Concerning safe areas in the western U.S.: one or two of those moving graphics of the world based on the ZetaTalk prediction show where the continents will be positioned after the pole shift. This is absolutely important for determin future safe areas.
The new position of the U.S. will be at apporximately the same distance from the equator as now. However, the earth plate that it now sits on, will turn around counter-clockwise about 90 degrees. This means that the westerncoast (which currently runs north to south) will, in the future, be positioned parallel to the equator, aligned west to east. The Sierra and Rocky Mountains will also run parallel to the equator, or west to east.

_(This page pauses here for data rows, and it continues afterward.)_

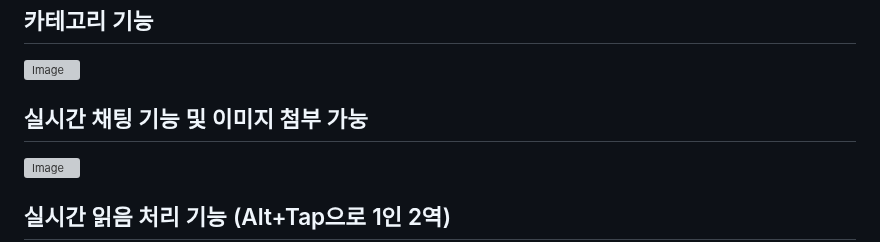
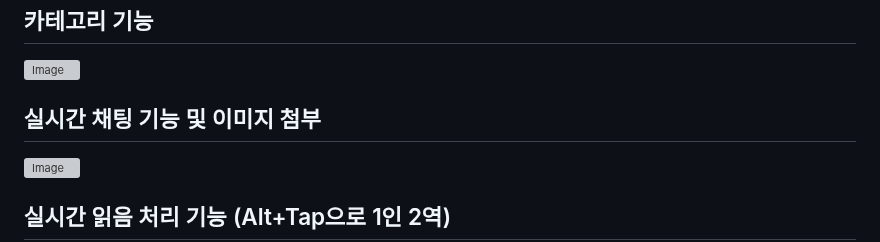
Before and after one commit to seob03/MINIQUE_ROKAF, a Markdown page: README.md, the part around the change. GitHub-like rendering; grey boxes are pictures that could not be loaded.

Commit message:
README.md 업데이트

```diff
--- a/README.md
+++ b/README.md
@@ -59,7 +59,7 @@
 ![Image](https://github.com/user-attachments/assets/c9b7a85d-759b-4e39-84ec-c8af2d280363)
 <br>
 
-## 실시간 채팅 기능 및 이미지 첨부 가눙
+## 실시간 채팅 기능 및 이미지 첨부
 ![Image](https://github.com/user-attachments/assets/e2b1bc1e-d3be-446f-8645-841907f7e957)
 <br>
 
```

After the pole shift, and once the 12th Planet has moved out of close contact with the earth, our planet will resume it's rotation. I think it is reasonable to believe that it will turn in the same direction it was going before the 12th came for a visit. Also, the jet stream will be blowing from west to east, as it is now.

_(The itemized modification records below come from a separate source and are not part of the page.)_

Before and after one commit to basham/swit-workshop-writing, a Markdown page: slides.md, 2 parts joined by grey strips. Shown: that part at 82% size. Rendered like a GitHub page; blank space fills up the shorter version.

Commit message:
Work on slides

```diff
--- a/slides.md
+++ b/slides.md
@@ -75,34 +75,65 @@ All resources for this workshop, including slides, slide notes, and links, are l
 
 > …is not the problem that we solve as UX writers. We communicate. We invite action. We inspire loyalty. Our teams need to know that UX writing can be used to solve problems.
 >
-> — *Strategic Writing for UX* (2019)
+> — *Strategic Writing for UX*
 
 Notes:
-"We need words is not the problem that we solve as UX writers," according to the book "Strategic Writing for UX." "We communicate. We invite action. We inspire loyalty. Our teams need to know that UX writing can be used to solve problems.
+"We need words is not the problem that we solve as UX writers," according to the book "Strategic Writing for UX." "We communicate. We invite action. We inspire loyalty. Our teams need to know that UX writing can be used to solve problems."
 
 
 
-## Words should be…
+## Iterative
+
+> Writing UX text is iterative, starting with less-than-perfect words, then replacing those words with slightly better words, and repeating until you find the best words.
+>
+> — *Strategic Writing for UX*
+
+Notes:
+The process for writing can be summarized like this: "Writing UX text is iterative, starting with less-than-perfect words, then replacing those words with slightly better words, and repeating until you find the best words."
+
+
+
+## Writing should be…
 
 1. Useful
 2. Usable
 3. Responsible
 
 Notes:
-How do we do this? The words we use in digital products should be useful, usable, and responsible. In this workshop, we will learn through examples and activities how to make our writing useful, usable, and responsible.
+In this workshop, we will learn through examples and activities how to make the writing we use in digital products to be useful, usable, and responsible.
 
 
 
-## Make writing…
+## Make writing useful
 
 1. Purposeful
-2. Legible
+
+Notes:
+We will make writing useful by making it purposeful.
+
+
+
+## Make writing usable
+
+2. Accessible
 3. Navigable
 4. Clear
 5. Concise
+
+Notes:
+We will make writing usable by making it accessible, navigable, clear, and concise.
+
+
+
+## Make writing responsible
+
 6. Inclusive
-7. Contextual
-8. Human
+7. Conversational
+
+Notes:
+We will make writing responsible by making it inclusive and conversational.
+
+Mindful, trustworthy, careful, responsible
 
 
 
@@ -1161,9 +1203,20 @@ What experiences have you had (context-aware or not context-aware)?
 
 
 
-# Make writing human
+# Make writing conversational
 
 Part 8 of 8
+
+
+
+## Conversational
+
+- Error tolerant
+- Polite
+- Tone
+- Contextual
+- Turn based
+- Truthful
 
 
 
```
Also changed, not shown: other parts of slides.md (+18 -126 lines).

This means, in relation to the new position of the continental U.S., the jet stream will be blowing parallel to the Sierra and Rocky Mountain chains (right now it blows perpendicular to them). Also, remember that our west coast volcanos (Mt. Lassen, Mt. Shasta, Mt. St. Helens, etc.) will be going crazy after the pole shift, and will dump a zillion tons of ash for many years on areas down wind. This ash will go up into the air and be carried eastward on the jet stream. So, the entire Washington, Oregon and California areas will not only be devastated by earth plate collision, but also by thick, dark skies and mountains of ash, as their new positions will be in directline of the volcanoes. The volcanic ash will be blowing parallel to the Seirras and Rocky mountains, in their future west-to-east position.

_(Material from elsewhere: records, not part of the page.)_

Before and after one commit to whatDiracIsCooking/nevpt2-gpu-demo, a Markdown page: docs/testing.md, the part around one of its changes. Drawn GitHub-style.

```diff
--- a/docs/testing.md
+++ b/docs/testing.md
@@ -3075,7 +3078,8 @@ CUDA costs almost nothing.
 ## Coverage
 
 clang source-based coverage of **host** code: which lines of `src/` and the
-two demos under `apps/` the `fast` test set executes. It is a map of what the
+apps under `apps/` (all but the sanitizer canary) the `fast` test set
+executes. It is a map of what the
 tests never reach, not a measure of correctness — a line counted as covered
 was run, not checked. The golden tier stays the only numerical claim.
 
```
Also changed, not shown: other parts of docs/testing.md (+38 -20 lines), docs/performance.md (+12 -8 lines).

After the pole shift, and when the volcanoes are erupting, I think the Rocky Mountain chain will be a buffer zone for most of the ash - the ash will follow the coastal areas as it rides eastward on the jet stream, but there will be no natural wind currents to bring the ash up and over the new position of the Rockies, into the land that will lie north of that mountain chain.
This is why I believe that a good safe place will be out in the rolling landscape, 50 to 100 miles to what is now east of the Rockies. The area of southern Colorado, or north New Mexico seems to be most ideal.